Variations in Sound Production Frequency Among North American Gray Tree Frogs

Grave Covell
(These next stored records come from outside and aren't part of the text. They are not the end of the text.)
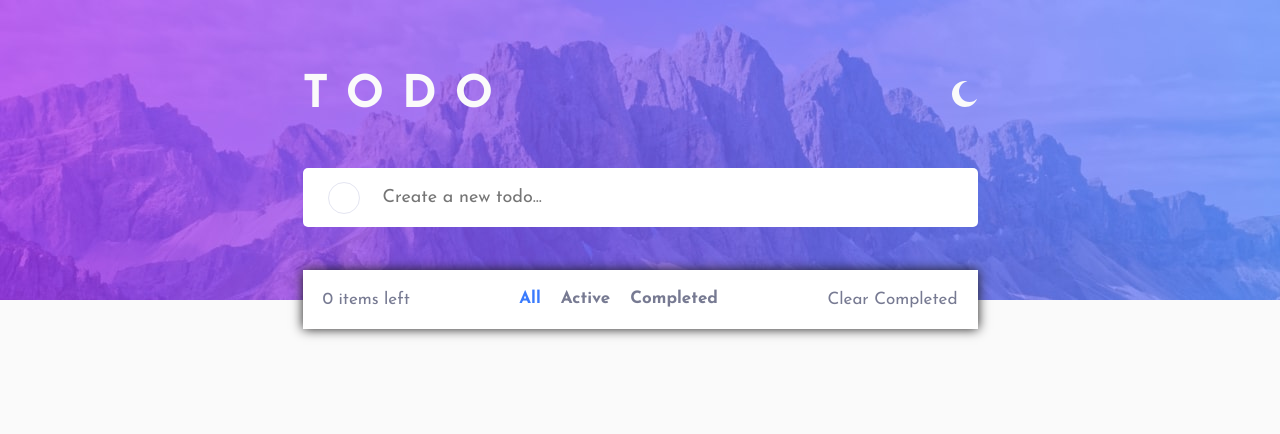
Repository: tomas938/todo-app
Page: /
These files come from the project's save history. The page is drawn as it stood at one moment and after the next save; the edit follows.
The browser window is 1280 px wide. The pictures show the whole page.
The project was rebuilt for these pictures with package versions that can differ from the ones it lists, and the page was loaded fresh each time.

Above is the page before, as saved 2021-08-20 14:17:18.

After the next save:
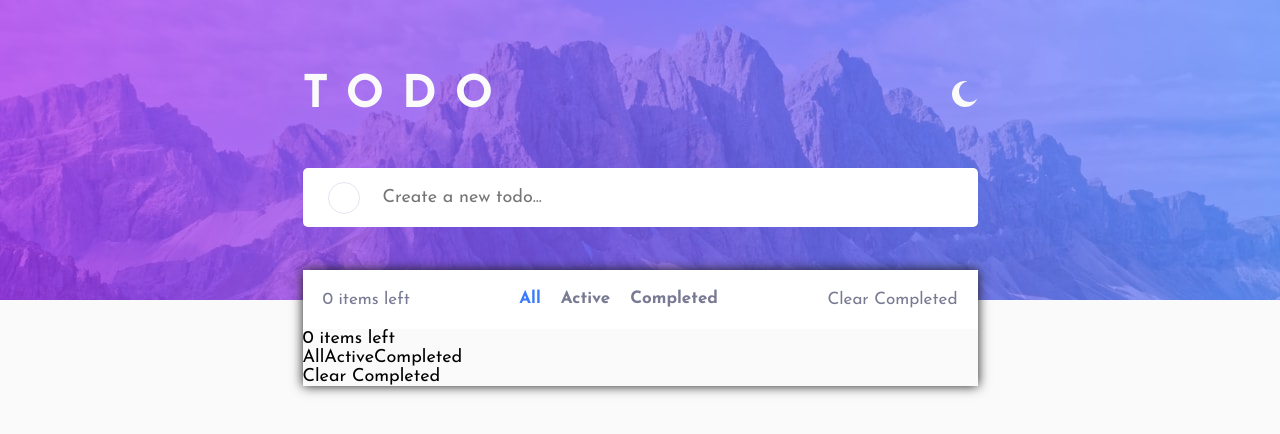
Saved 40 s later.
--- a/src/components/Todos.vue
+++ b/src/components/Todos.vue
@@ -30,6 +30,29 @@
 				</li>
 			</transition-group>
 			<div class="filters">
+				<div class="items-left">
+					<span>{{ filteredTodos.length }} items left</span>
+				</div>
+				<div class="filter">
+					<span :class="{ active: filter === 'all' }" @click="filter = 'all'"
+						>All</span
+					>
+					<span
+						:class="{ active: filter === 'active' }"
+						@click="filter = 'active'"
+						>Active</span
+					>
+					<span
+						:class="{ active: filter === 'completed' }"
+						@click="filter = 'completed'"
+						>Completed</span
+					>
+				</div>
+				<div class="clear">
+					<span @click="clearTodos">Clear Completed</span>
+				</div>
+			</div>
+			<div class="filters-mobile">
 				<div class="items-left">
 					<span>{{ filteredTodos.length }} items left</span>
 				</div>
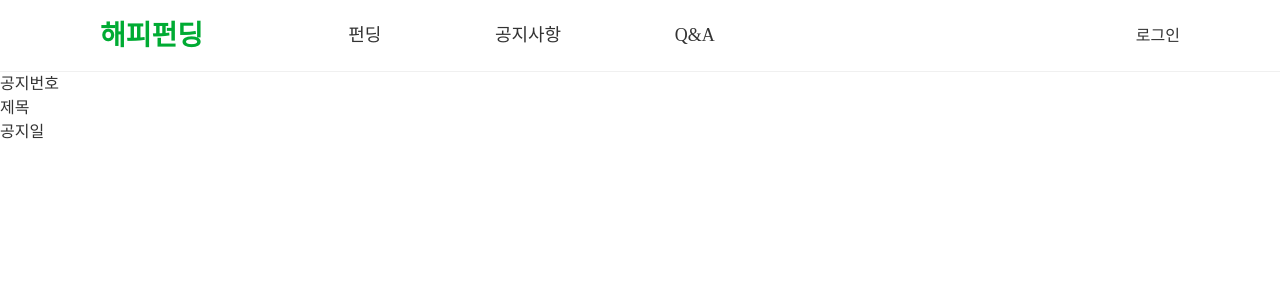
Repository: leesaereum/funding
Page: http://localhost/Funding/pages/notice.jsp
An editor plug-in stored every save of this project. The page is shown before and after the next save, followed by the edit.
The browser window is 1280 px wide. The pictures show the whole page.
The page is served by Tomcat 9.

Above is the page before, as saved 2022-04-06 09:16:04.

After the next save:
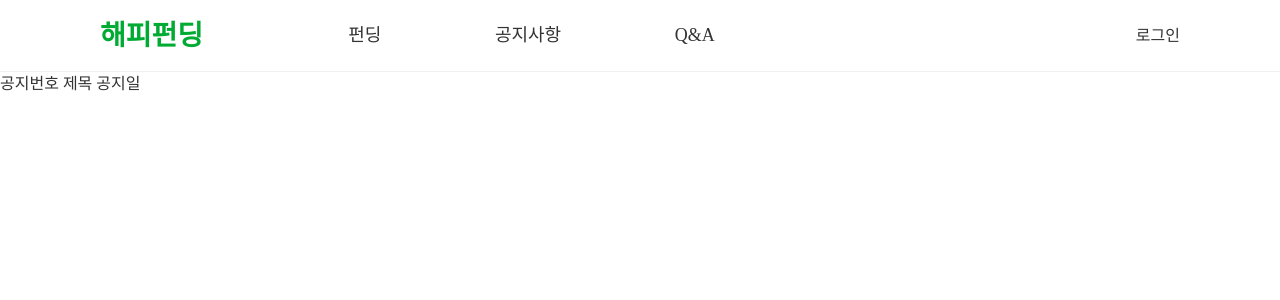
Saved 18 s later.
--- a/Funding/src/main/webapp/pages/notice.jsp
+++ b/Funding/src/main/webapp/pages/notice.jsp
@@ -44,9 +44,7 @@
 </head>
 <body>
 	<jsp:include page="/components/header.jsp"/>
-	<div>공지번호</div>
-	<div>제목</div>
-	<div>공지일</div>
+	<div>공지번호 제목 공지일</div>
 	<c:forEach items="${notice}" var="notice">
 	<tr>
 	<td>${notice.number }</td>
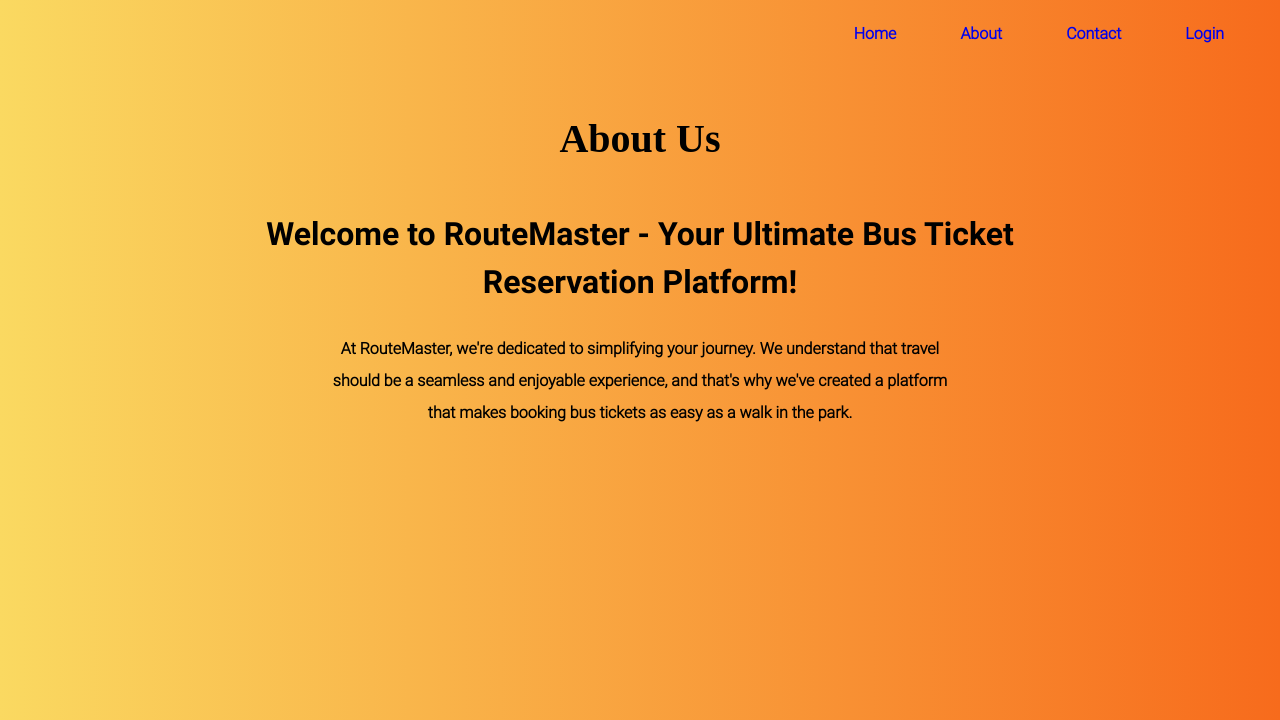
Repository: Savindushehan/RouteMaster-Group-project
Page: http://localhost/RouterMaster/AboutUs.jsp
The author's editor kept a copy of each file at every save. The page is drawn from the files as they stood at one save, then again after the next save.
The browser window is 1280 px wide. The pictures show the whole page.
The page is served by Tomcat 10.

Above is the page before, as saved 2023-10-23 09:17:54.
Console error: TypeError: Cannot set properties of null (setting 'onmousemove')

After the next save:
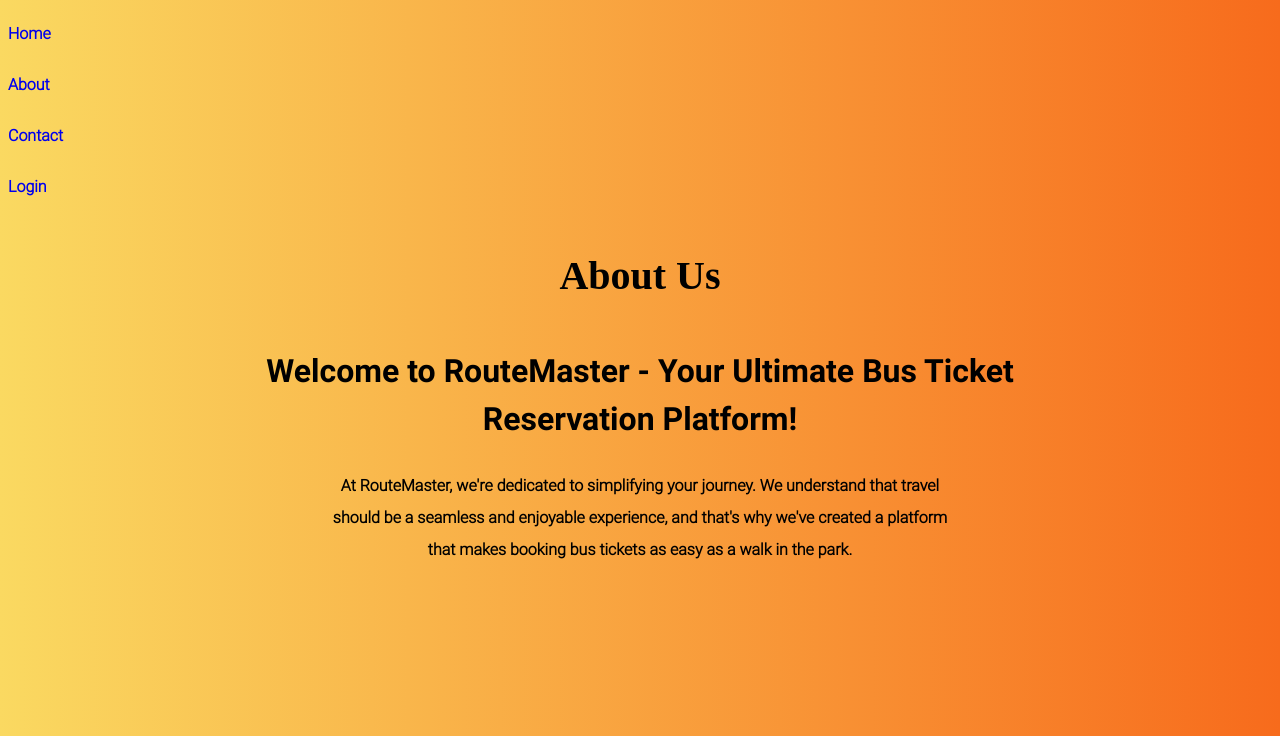
Saved 18 s later.
--- a/RouteMaster/RouterMaster/src/main/webapp/AboutUs.jsp
+++ b/RouteMaster/RouterMaster/src/main/webapp/AboutUs.jsp
@@ -39,8 +39,7 @@
             height: 100vh;
 
         }
-
-        .head{
+        .header{
             display: flex;
             flex-direction: row;
             justify-content: right;

After the save that followed:
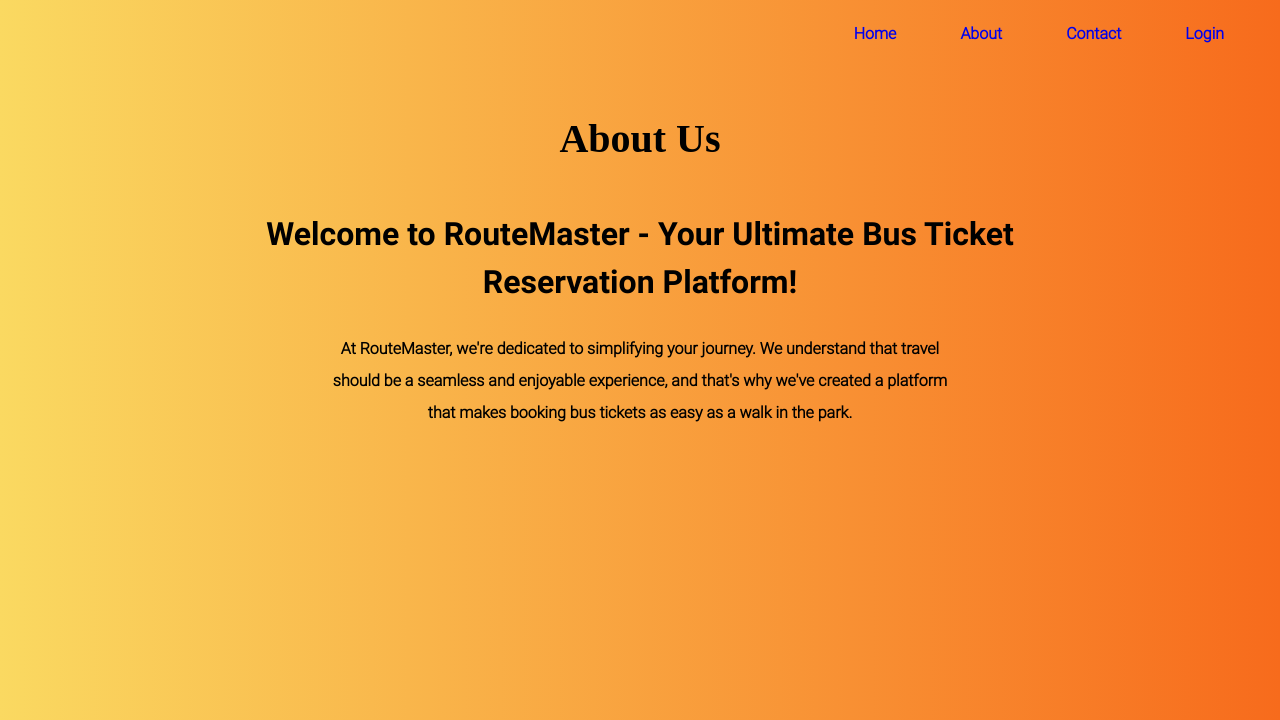
Saved 7 s later.
--- a/RouteMaster/RouterMaster/src/main/webapp/AboutUs.jsp
+++ b/RouteMaster/RouterMaster/src/main/webapp/AboutUs.jsp
@@ -39,7 +39,7 @@
             height: 100vh;
 
         }
-        .header{
+        .head{
             display: flex;
             flex-direction: row;
             justify-content: right;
Studies of mammalian vocal structures have demonstrated the relationship between laryngeal size and sound production frequency. This relationship is also present in anurans. Hyla chrysoscelis and Hyla versicolor, two North American gray tree frog sister species, share their physical aspect, size, ecology and behavior, but differ in chromosome numbers as H. chrysoscelis is diploid and H. versciolor is tetraploid. It has been hypothesized that H. versicolor should produce lower frequency calls than H. chrysoscelis because the former possesses greater ploidy, which results in larger cells. The evidence from field studies is, however, scarce and inconclusive. In this study, we compare the laryngeal morphology of these two species via dissection and histology. Tissues of leopard frogs (Rana pipiens) were initially employed for adjustment of the techniques, especially with relation to the decalcification of the posterior processes of the hyoid bone, which is necessary for the production of good sections of the larynx. Preliminary data from Rana pipiens indicate that our method will allows us to obtain precise measurements of the sizes and thicknesses of the laryngeal structures and of the cell sizes in epithelia and cartilages, besides the thicknesses of muscular fibers. These measurements should unveil the effects of cell size on laryngeal function, expanding the current understanding of the design and evolution of the vocal apparatus in vertebrates.